Spinning for 35 minutes twice a week was shown to benefit women with arthritis in a small study. Photo by Monkey Business Images/Shutterstock
TRONDHEIM, Norway, July 29 (UPI) -- "Hard" physical training twice a week can help arthritis patients experience less pain and inflammation, as well as a small drop in BMI, according to a new study.
Arthritis is a chronic illness causing inflammation of the joints that over time leads to weakness and loss of movement.
Doctors have long recommended that people at risk for arthritis stay physically fit and active, and many studies show that high-intensity workouts can increase endurance, however no studies had been done on the effect of such workouts with arthritis patients.
"Previously, studies have showed that moderate intensity work-out sessions can help improve endurance without inducing pain or inflammation, or damaging joints," said Anja Bye, a researcher at the K. G. Jebsen Centre for Exercise in Medicine at Norwegian University of Science and Technology, in a press release. "This is why it is especially important for arthritis patients to keep fit and work on their cardiovascular endurance."
Researchers enrolled 18 women between the ages of 20 and 49 for twice-weekly workouts on a spinning bike. The women warmed up for 10 minutes at about 70 percent of their maximum pulse before doing 4 repetitions of four-minute high-intensity intervals at 85 to 95 percent of maximum pulse. The break between each 4-minute interval was 3 minutes, with the participants returning to 70 percent of max pulse during that time.
The women in the study showed a 12.2 percent increase in their body's oxygen uptake and a 2.9 percent improvement in heart rate recovery, as well as a 1.2 percent drop in BMI, 1 percent decrease in body fat and 1.6 percent decrease in waist circumference.

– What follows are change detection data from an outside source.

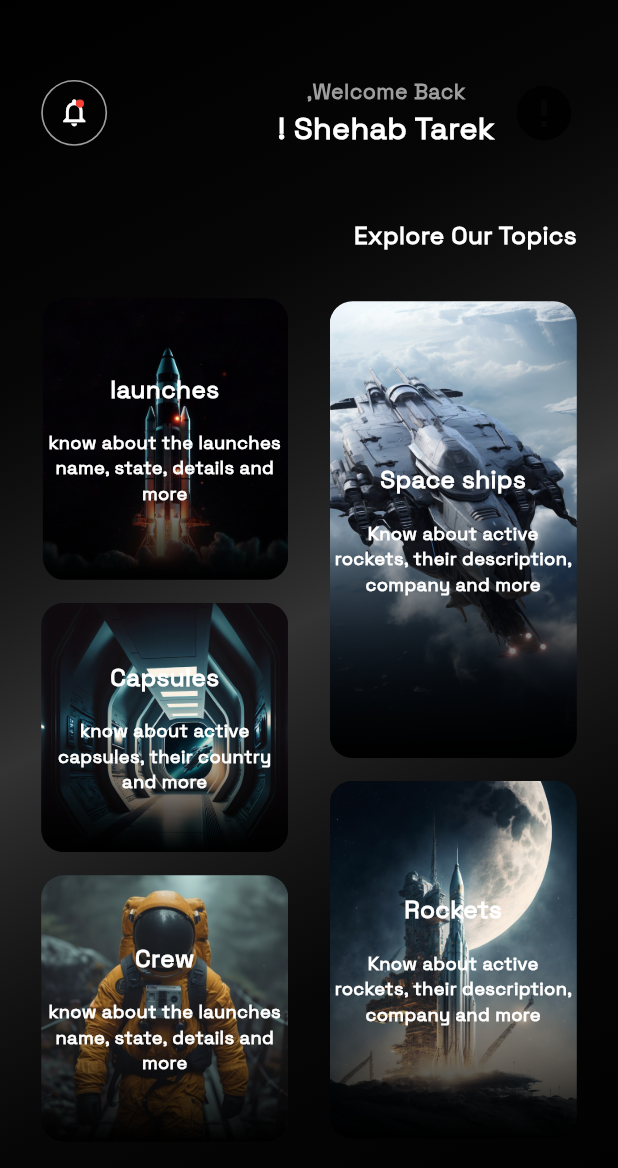
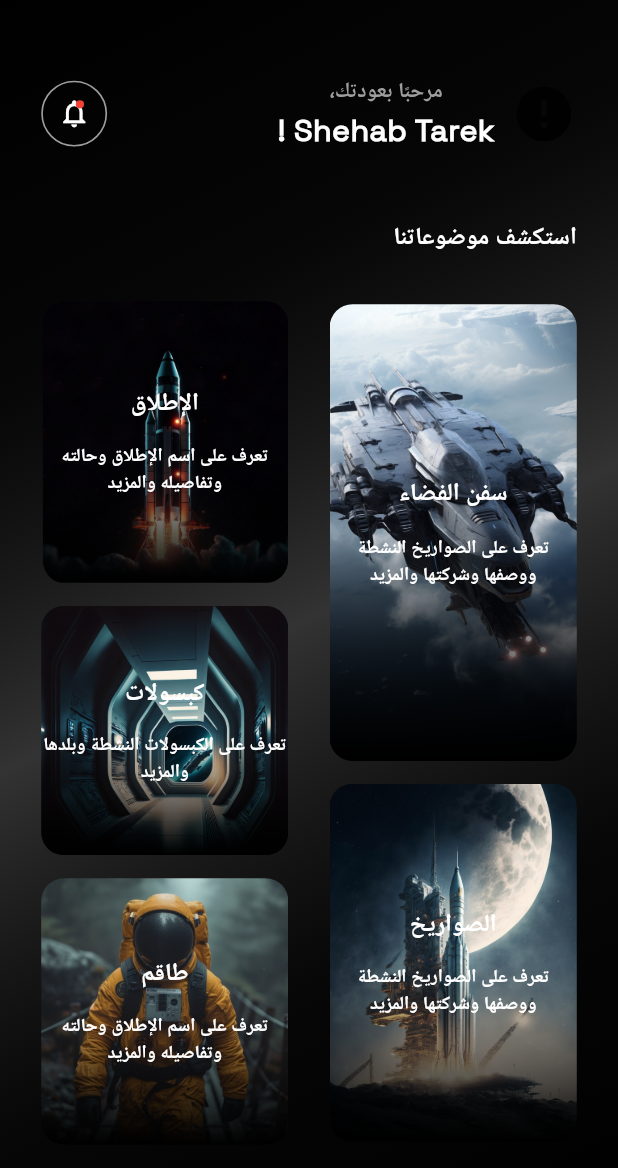
Before and after one commit to GalaxtXGate/GalaxtXGate, a Flutter app: the HomeScreen screen opened by its route, on a phone screen of 412 x 824 dp. Shown: the top 1168 px of the screen. Run offline on Flutter 3.47's test engine with Material 3 defaults, Android fonts, the light colour scheme and no system bars; drawn by our look-alikes of cached_network_image; our stand-ins replace connectivity_plus, dio, easy_localization, flutter_bloc, flutter_screenutil, flutter_spinkit and 3 more; accounts and stored records are empty; network calls fail; project files that could hold a hidden picture were left out.

Commit message:
translate sign in and sign up screen

```diff
--- a/assets/translations/ar.json
+++ b/assets/translations/ar.json
@@ -12,5 +12,24 @@
   "Sign Up With Facebook":  "اشترك عبر حساب فايسبوك",
   "Sign Up With Mail": "اشترك عبر حساب البريد",
   "Already have an account ?":"هل لديك حساب ؟",
-  "Sign In": "تسجبل دخول"
+  "Sign In": "تسجبل دخول",
+  "Welcome Back,":  "مرحبًا بعودتك،",
+  "Explore Our Topics": "استكشف موضوعاتنا",
+  "Space ships": "سفن الفضاء",
+  "Know about active rockets, their description, company and more":"تعرف على الصواريخ النشطة ووصفها وشركتها والمزيد",
+  "Rockets":"الصواريخ",
+  "launches":"الإطلاق",
+  "know about the launches name, state, details and more": "تعرف على اسم الإطلاق وحالته وتفاصيله والمزيد",
+  "Capsules": "كبسولات",
+  "know about active capsules, their country and more": "تعرف على الكبسولات النشطة وبلدها والمزيد",
+  "Crew": "طاقم",
+  "Sign Up":"تسجيل اشتراك",
+  "Create your account to continue exploring": "أنشئ حسابك لمواصلة الاستكشاف",
+  "Enter Your Email":"أدخل بريدك الإلكتروني",
+  "Enter Your Password":  "ادخل كلمة المرور",
+  "Confirm Password": "تأكيد كلمة المرور",
+  "Email": "البريد الالكترونى",
+  "Password": "كلمة المرور",
+  "Continue": "استمر",
+  "get back in to continue exploring": "الرجوع لمواصلة الاستكشاف"
 }
--- a/lib/core/utils/app_strings.dart
+++ b/lib/core/utils/app_strings.dart
@@ -20,4 +20,23 @@ class AppStrings {
   static const String signUpWithMail="Sign Up With Mail";
   static const String alreadyHaveAnAccount="Already have an account ?";
   static const String signIn="Sign In";
+  static const String welcomeBack="Welcome Back,";
+  static const String exploreOurTopics="Explore Our Topics";
+  static const String spaceShips="Space ships";
+  static const String knowAboutActiveRocketsTheirDescriptionCompany="Know about active rockets, their description, company and more";
+  static const String rockets="Rockets";
+  static const String launches="launches";
+  static const String knowAboutTheLaunchesNameStateDetails ="know about the launches name, state, details and more";
+  static const String capsules="Capsules";
+  static const String knowAboutActiveCapsulesTheirCountryAndMore= "know about active capsules, their country and more";
+  static const String crew="Crew";
+  static const String signUp="Sign Up";
+  static const String createYourAccountToContinueExploring="Create your account to continue exploring";
+  static const String enterYourEmail="Enter Your Email";
+  static const String enterYourPassword="Enter Your Password";
+  static const String confirmPassword="Confirm Password";
+  static const String email="Email";
+  static const String password="Password";
+  static const String continueSign="Continue";
+  static const String getBackInToContinueExploring="get back in to continue exploring";
 }
--- a/lib/core/widgets/continue_button.dart
+++ b/lib/core/widgets/continue_button.dart
@@ -1,7 +1,9 @@
+import 'package:easy_localization/easy_localization.dart';
 import 'package:flutter/material.dart';
 import 'package:flutter/widgets.dart';
 import 'package:galaxyxgate/core/themes/app_colors.dart';
 import 'package:galaxyxgate/core/themes/text_styles.dart';
+import 'package:galaxyxgate/core/utils/app_strings.dart';
 
 class CustomGradientButton extends StatelessWidget {
   const CustomGradientButton({super.key, required this.onPressed});
@@ -49,7 +51,7 @@ class CustomGradientButton extends StatelessWidget {
                     mainAxisAlignment: MainAxisAlignment.center,
                     children: [
                       Text(
-                        "Continue",
+                        AppStrings.continueSign.tr(),
                         style: TextStyles.font16White700w.copyWith(
                           fontWeight: FontWeight.w300,
                         ),
--- a/lib/features/auth_by_email/view/sign_up.dart
+++ b/lib/features/auth_by_email/view/sign_up.dart
@@ -21,7 +21,6 @@ class SignUp extends StatelessWidget {
               Center(
                 child: CustomGradientButton(
                   onPressed: () {
-
                     Navigator.pushReplacement(context, MaterialPageRoute(builder: (context)=>const SignIn()));                  },
                 ),
               ),
--- a/lib/features/home/view/home_screen.dart
+++ b/lib/features/home/view/home_screen.dart
@@ -1,3 +1,4 @@
+import 'package:easy_localization/easy_localization.dart';
 import 'package:flutter/material.dart';
 import 'package:flutter_screenutil/flutter_screenutil.dart';
 import 'package:galaxyxgate/core/themes/text_styles.dart';
@@ -5,6 +6,8 @@ import 'package:galaxyxgate/core/utils/app_images.dart';
 import 'package:galaxyxgate/core/widgets/gradient_gray_background.dart';
 import 'package:galaxyxgate/features/home/view/widgets/containers/category_container.dart';
 import 'package:galaxyxgate/features/home/view/widgets/rows/home_header_row.dart';
+
+import '../../../core/utils/app_strings.dart';
 
 class HomeScreen extends StatelessWidget {
   const HomeScreen({super.key});
@@ -29,7 +32,7 @@ class HomeScreen extends StatelessWidget {
             Row(
               children: [
                 Text(
-                  "Explore Our Topics",
+                  AppStrings. exploreOurTopics.tr(),
                   style: TextStyles.font16White700w,
                 ),
               ],
@@ -46,9 +49,9 @@ class HomeScreen extends StatelessWidget {
                       height: 300.h,
                       width: 150.w,
                       backgroundImg: AppImages.spaceShipsCategory,
-                      title: "Space ships",
+                      title:  AppStrings.spaceShips.tr(),
                       description:
-                          "Know about active rockets, their description, company and more",
+                          AppStrings.knowAboutActiveRocketsTheirDescriptionCompany.tr(),
                     ),
                     SizedBox(
                       height: 15.h,
@@ -58,9 +61,9 @@ class HomeScreen extends StatelessWidget {
                       height: 235.h,
                       width: 150.w,
                       backgroundImg: AppImages.rocketsCategory,
-                      title: "Rockets",
+                      title:  AppStrings.rockets.tr(),
                       description:
-                          "Know about active rockets, their description, company and more",
+                      AppStrings.knowAboutActiveRocketsTheirDescriptionCompany.tr(),
                     ),
                   ],
                 ),
@@ -72,9 +75,9 @@ class HomeScreen extends StatelessWidget {
                       height: 185.h,
                       width: 150.w,
                       backgroundImg: AppImages.launchesCategory,
-                      title: "launches",
-                      description:
-                          "know about the launches name, state, details and more",
+                      title: AppStrings.launches.tr(),
+                      description:AppStrings.knowAboutTheLaunchesNameStateDetails.tr(),
+
                     ),
                     SizedBox(
                       height: 15.h,
@@ -84,9 +87,9 @@ class HomeScreen extends StatelessWidget {
                       height: 164.h,
                       width: 150.w,
                       backgroundImg: AppImages.capsulesCategory,
-                      title: "Capsules",
-                      description:
-                          "know about active capsules, their country and more",
+                      title: AppStrings.capsules.tr(),
+                      description: AppStrings.knowAboutActiveCapsulesTheirCountryAndMore.tr(),
+
                     ),
                     SizedBox(
                       height: 15.h,
@@ -96,9 +99,9 @@ class HomeScreen extends StatelessWidget {
                       height: 175.h,
                       width: 150.w,
                       backgroundImg: AppImages.crewCategory,
-                      title: "Crew",
+                      title:  AppStrings.crew.tr(),
                       description:
-                          "know about the launches name, state, details and more",
+                      AppStrings.knowAboutTheLaunchesNameStateDetails.tr(),
                     ),
                   ],
                 ),
--- a/lib/features/home/view/widgets/wlecom_and_name.dart
+++ b/lib/features/home/view/widgets/wlecom_and_name.dart
@@ -1,5 +1,7 @@
+import 'package:easy_localization/easy_localization.dart';
 import 'package:flutter/material.dart';
 import 'package:galaxyxgate/core/themes/text_styles.dart';
+import 'package:galaxyxgate/core/utils/app_strings.dart';
 
 class WelcomAndName extends StatelessWidget {
   const WelcomAndName({
@@ -11,7 +13,7 @@ class WelcomAndName extends StatelessWidget {
     return Column(
       children: [
         Text(
-          "Welcome Back,",
+          AppStrings.welcomeBack.tr(),
           style: TextStyles.font14White700w.copyWith(
             color: Colors.grey,
           ),
```
Also changed, not shown: assets/translations/en.json (+20 -1 lines), lib/features/auth_by_email/view/widgets/sign_in_texts_and_fields.dart (+7 -6 lines), lib/features/auth_by_email/view/widgets/sign_up_texts_and_fields.dart (+11 -8 lines).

There also was no detected or reported increase in arthritis activity or pain.
"Rather, we saw a tendency for there to be less inflammation, at least as measured by the inflammation marker CRP, and the participants of the study experienced a solid increase maximum oxygen intake, meaning that they reduced their risk of cardiovascular disease," Bye said. "The women who participated in the study found this to be a good, effective method of training, and are mostly very motivated to continue because of the progress they've seen."

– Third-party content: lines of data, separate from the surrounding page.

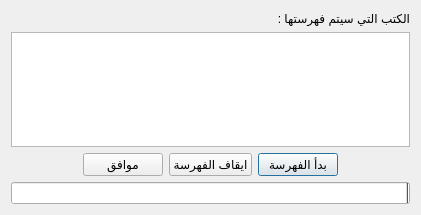
boussouira/albahhet, file indexingdialg.ui: the form before one commit.
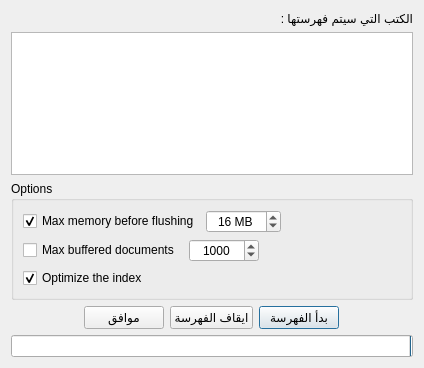
The form after the commit.

Commit message: Add options when indexing

The edit to the form file:
```diff
--- a/indexingdialg.ui
+++ b/indexingdialg.ui
@@ -6,8 +6,8 @@
    <rect>
     <x>0</x>
     <y>0</y>
-    <width>421</width>
-    <height>215</height>
+    <width>424</width>
+    <height>368</height>
    </rect>
   </property>
   <property name="windowTitle">
@@ -19,7 +19,7 @@
   <property name="locale">
    <locale language="Arabic" country="Morocco"/>
   </property>
-  <layout class="QVBoxLayout" name="verticalLayout">
+  <layout class="QVBoxLayout" name="verticalLayout_2">
    <item>
     <widget class="QLabel" name="label">
      <property name="layoutDirection">
@@ -36,6 +36,135 @@
    <item>
     <widget class="QListWidget" name="listWidget"/>
    </item>
+   <item>
+    <widget class="QGroupBox" name="groupBox">
+     <property name="layoutDirection">
+      <enum>Qt::LeftToRight</enum>
+     </property>
+     <property name="title">
+      <string>Options</string>
+     </property>
+     <layout class="QVBoxLayout" name="verticalLayout">
+      <item>
+       <layout class="QHBoxLayout" name="horizontalLayout_2">
+        <item>
+         <widget class="QCheckBox" name="checkRamSize">
+          <property name="minimumSize">
+           <size>
+            <width>160</width>
+            <height>0</height>
+           </size>
+          </property>
+          <property name="text">
+           <string>Max memory before flushing</string>
+          </property>
+          <property name="checked">
+           <bool>true</bool>
+          </property>
+         </widget>
+        </item>
+        <item>
+         <widget class="QSpinBox" name="spinRamSize">
+          <property name="minimumSize">
+           <size>
+            <width>70</width>
+            <height>0</height>
+           </size>
+          </property>
+          <property name="alignment">
+           <set>Qt::AlignCenter</set>
+          </property>
+          <property name="suffix">
+           <string> MB</string>
+          </property>
+          <property name="minimum">
+           <number>2</number>
+          </property>
+          <property name="maximum">
+           <number>1000</number>
+          </property>
+          <property name="value">
+           <number>16</number>
+          </property>
+         </widget>
+        </item>
+        <item>
+         <spacer name="horizontalSpacer_3">
+          <property name="orientation">
+           <enum>Qt::Horizontal</enum>
+          </property>
+          <property name="sizeHint" stdset="0">
+           <size>
+            <width>40</width>
+            <height>20</height>
+           </size>
+          </property>
+         </spacer>
+        </item>
+       </layout>
+      </item>
+      <item>
+       <layout class="QHBoxLayout" name="horizontalLayout_3">
+        <item>
+         <widget class="QCheckBox" name="checkMaxDoc">
+          <property name="minimumSize">
+           <size>
+            <width>160</width>
+            <height>0</height>
+           </size>
+          </property>
+          <property name="text">
+           <string>Max buffered documents</string>
+          </property>
+         </widget>
+        </item>
+        <item>
+         <widget class="QSpinBox" name="spinMaxDoc">
+          <property name="minimumSize">
+           <size>
+            <width>70</width>
+            <height>0</height>
+           </size>
+          </property>
+          <property name="alignment">
+           <set>Qt::AlignCenter</set>
+          </property>
+          <property name="maximum">
+           <number>100000</number>
+          </property>
+          <property name="value">
+           <number>1000</number>
+          </property>
+         </widget>
+        </item>
+        <item>
+         <spacer name="horizontalSpacer_4">
+          <property name="orientation">
+           <enum>Qt::Horizontal</enum>
+          </property>
+          <property name="sizeHint" stdset="0">
+           <size>
+            <width>40</width>
+            <height>20</height>
+           </size>
+          </property>
+         </spacer>
+        </item>
+       </layout>
+      </item>
+      <item>
+       <widget class="QCheckBox" name="checkOptimizeIndex">
+        <property name="text">
+         <string>Optimize the index</string>
+        </property>
+        <property name="checked">
+         <bool>true</bool>
+        </property>
+       </widget>
+      </item>
+     </layout>
+    </widget>
+   </item>
    <item>
     <layout class="QHBoxLayout" name="horizontalLayout">
      <item>
```
The commit also changes 4 other files.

The study is published in the European Journal of Applied Physiology. .